Fundamental skills in listening comprehension, speaking, reading, and writing. Includes basic vocabulary, grammatical structures, and culture.

FREN 1412. Beginning French II. 4 Semester Credit Hours.

Fundamental skills in listening comprehension, speaking, reading, and writing. Includes basic vocabulary, grammatical structures, and culture.

FREN 2311. Intermediate French I. 3 Semester Credit Hours.

Review and application of skills in listening comprehension, speaking, reading, and writing. Emphasizes conversation, vocabulary acquisition, reading, composition, and culture.

FREN 2312. Intermediate French II. 3 Semester Credit Hours.

Review and application of skills in listening comprehension, speaking, reading, and writing. Emphasizes conversation, vocabulary acquisition, reading, composition, and culture.

GEOG 1301. Physical Geography. 3 Semester Credit Hours.

This course introduces students to the processes that drive Earth’s physical systems. Students will explore the relationships among these physical systems, with emphasis on weather and climate, water, ecosystems, geologic processes and landform development, and human interactions with the physical environment.

GEOG 1302. Human Geography. 3 Semester Credit Hours.

This course introduces students to fundamental concepts, skills, and practices of human geography. Place, space, and scale serve as a framework for understanding patterns of human experience. Topics for discussion may include globalization, population and migration, culture, diffusion, political and economic systems, language, religion, gender, and ethnicity.

GEOG 1303. World Regional Geography. 3 Semester Credit Hours.

This course is an introduction to the world’s major regions seen through their defining physical, social, cultural, political, and economic features. These regions are examined in terms of their physical and human characteristics and their interactions. The course emphasizes relations among regions on issues such as trade, economic development, conflict, and the role of regions in the globalization process.

GERM 1311. Beginning German I. 3 Semester Credit Hours.

Fundamental skills in listening comprehension, speaking, reading, and writing. Includes basic vocabulary, grammatical structures, and culture.

GERM 1312. Beginning German II. 3 Semester Credit Hours.

Fundamental skills in listening comprehension, speaking, reading, and writing. Includes basic vocabulary, grammatical structures, and culture.

GERM 1411. Beginning German I. 4 Semester Credit Hours.

Fundamental skills in listening comprehension, speaking, reading, and writing. Includes basic vocabulary, grammatical structures, and culture.

GERM 1412. Beginning German II. 4 Semester Credit Hours.

Fundamental skills in listening comprehension, speaking, reading, and writing. Includes basic vocabulary, grammatical structures, and culture.

GERM 2311. Intermediate German I. 3 Semester Credit Hours.

Review and application of skills in listening comprehension, speaking, reading, and writing. Emphasizes conversation, vocabulary acquisition, reading, composition, and culture.

GERM 2312. Intermediate German II. 3 Semester Credit Hours.

Review and application of skills in listening comprehension, speaking, reading, and writing.
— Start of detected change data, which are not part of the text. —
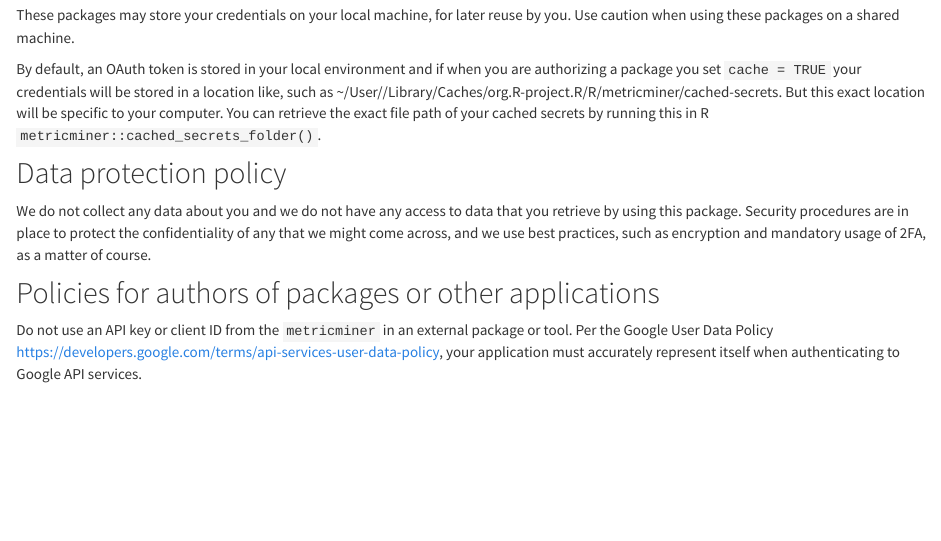
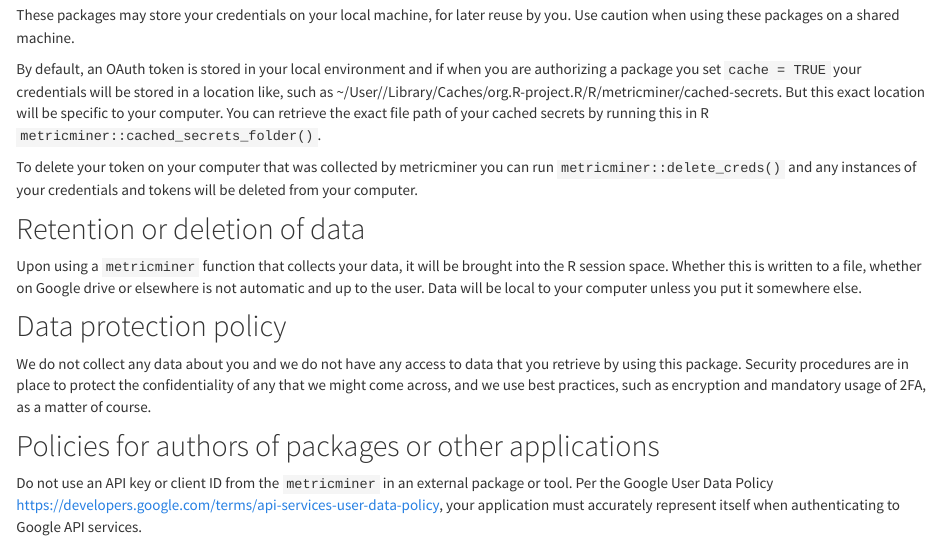
Before and after one commit to ottrproject/metricminer.org, an R Markdown document (privacypolicy.Rmd): the page in a window 1100 px wide, from 1580 px down. Rendered offline with R 4.5, knitr and Pandoc, with nearby package versions.

Commit message:
Update privacy policy

```diff
--- a/privacypolicy.Rmd
+++ b/privacypolicy.Rmd
@@ -58,8 +58,14 @@ These packages may store your credentials on your local machine, for later reuse
 
 By default, an OAuth token is  stored in your local environment and if when you are authorizing a package you set `cache = TRUE` your credentials will be stored in a location like, such as ~/User/<yourusername>/Library/Caches/org.R-project.R/R/metricminer/cached-secrets. But this exact location will be specific to your computer. You can retrieve the exact file path of your cached secrets by running this in R `metricminer::cached_secrets_folder()`.
 
+To delete your token on your computer that was collected by metricminer you can run `metricminer::delete_creds()` and any instances of your credentials and tokens will be deleted from your computer.
+
+## Retention or deletion of data
+Upon using a `metricminer` function that collects your data, it will be brought into the R session space. Whether this is written to a file, whether on Google drive or elsewhere is not automatic and up to the user. Data will be local to your computer unless you put it somewhere else.
+
 ## Data protection policy
 We do not collect any data about you and we do not have any access to data that you retrieve by using this package. Security procedures are in place to protect the confidentiality of any that we might come across, and we use best practices, such as encryption and mandatory usage of 2FA, as a matter of course.
+
 
 ## Policies for authors of packages or other applications
 Do not use an API key or client ID from the `metricminer` in an external package or tool. Per the Google User Data Policy https://developers.google.com/terms/api-services-user-data-policy, your application must accurately represent itself when authenticating to Google API services.
```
Emphasizes conversation, vocabulary acquisition, reading, composition, and culture.

GOVT 2305. Federal Government. 3 Semester Credit Hours.

Origin and development of the U.S. Constitution, structure and powers of the national government including the legislative, executive, and judicial branches, federalism, political participation, the national election process, public policy, civil liberties and civil rights.

GOVT 2306. Texas Government. 3 Semester Credit Hours.

Origin and development of the Texas constitution, structure and powers of state and local government, federalism and inter-governmental relations, political participation, the election process, public policy, and the political culture of Texas.

HIST 1301. United States History I. 3 Semester Credit Hours.

A survey of the social, political, economic, cultural, and intellectual history of the United States from the pre-Columbian era to the Civil War/Reconstruction period. United States History I includes the study of pre-Columbian, colonial, revolutionary, early national, slavery and sectionalism, and the Civil War/Reconstruction eras. Themes that may be addressed in United States History I include: American settlement and diversity, American culture, religion, civil and human rights, technological change, economic change, immigration and migration, and creation of the federal government.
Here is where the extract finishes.